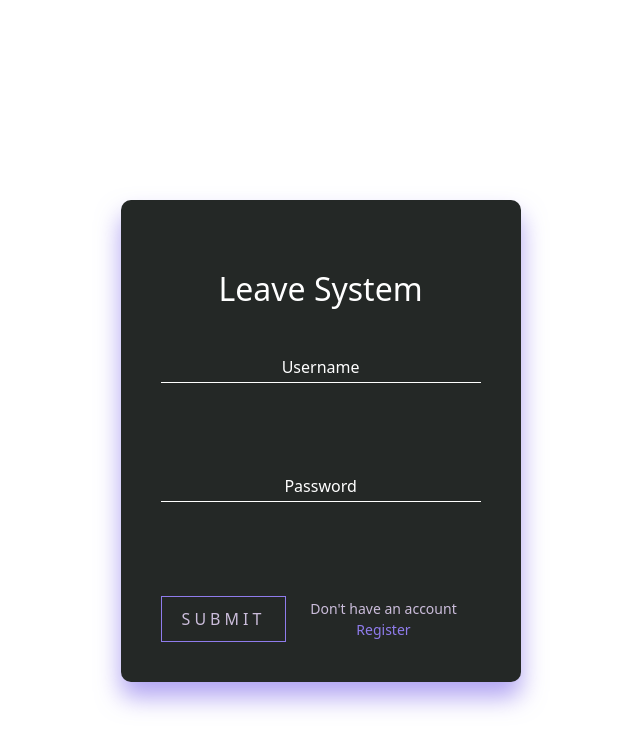
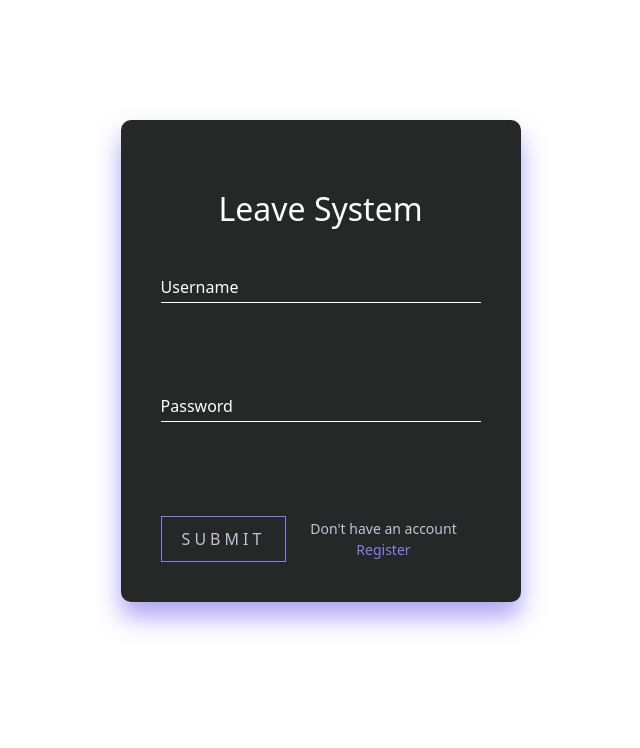
Before and after one commit to PrachpaveenY/Leave-System, a Vue app: page / in a window 1280 px wide. Shown: the top 748 px of the page, without its empty margins (353-993 px from the left). Built offline with nearby package versions, Linux system fonts and the light colour scheme.

Commit message:
update login register

```diff
--- a/src/App.vue
+++ b/src/App.vue
@@ -55,7 +55,7 @@
 
 .login-box {
     position: absolute;
-    top: 25%;
+    top: 15%;
     Left: 37%;
     width: 400px;
     padding: 40px;
--- a/src/style.css
+++ b/src/style.css
@@ -1,4 +1,5 @@
-:root {
+@import url('https://fonts.googleapis.com/css2?family=Nunito+Sans:wght@200&display=swap');
+/* :root {
   font-family: Inter, system-ui, Avenir, Helvetica, Arial, sans-serif;
   line-height: 1.5;
   font-weight: 400;
@@ -86,4 +87,8 @@
   button {
     background-color: #f9f9f9;
   }
+} */
+body {
+  background: #131315;
+  font-family: 'Nunito Sans', sans-serif;
 }
```
Also changed, not shown: 1 other file (tests, documents, lock files or other folders).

★ ★ ★ ★

**Task item**
The entries need to be restated exactly, and their pictures left out.

**Finished exercise**
Before and after one commit to PrachpaveenY/Leave-System, a Vue app: page / in a window 1280 px wide. Shown: the top 748 px of the page, without its empty margins (353-993 px from the left). Built offline with nearby package versions, Linux system fonts and the light colour scheme.

Commit message:
update login register

```diff
--- a/src/App.vue
+++ b/src/App.vue
@@ -55,7 +55,7 @@
 
 .login-box {
     position: absolute;
-    top: 25%;
+    top: 15%;
     Left: 37%;
     width: 400px;
     padding: 40px;
--- a/src/style.css
+++ b/src/style.css
@@ -1,4 +1,5 @@
-:root {
+@import url('https://fonts.googleapis.com/css2?family=Nunito+Sans:wght@200&display=swap');
+/* :root {
   font-family: Inter, system-ui, Avenir, Helvetica, Arial, sans-serif;
   line-height: 1.5;
   font-weight: 400;
@@ -86,4 +87,8 @@
   button {
     background-color: #f9f9f9;
   }
+} */
+body {
+  background: #131315;
+  font-family: 'Nunito Sans', sans-serif;
 }
```
Also changed, not shown: 1 other file (tests, documents, lock files or other folders).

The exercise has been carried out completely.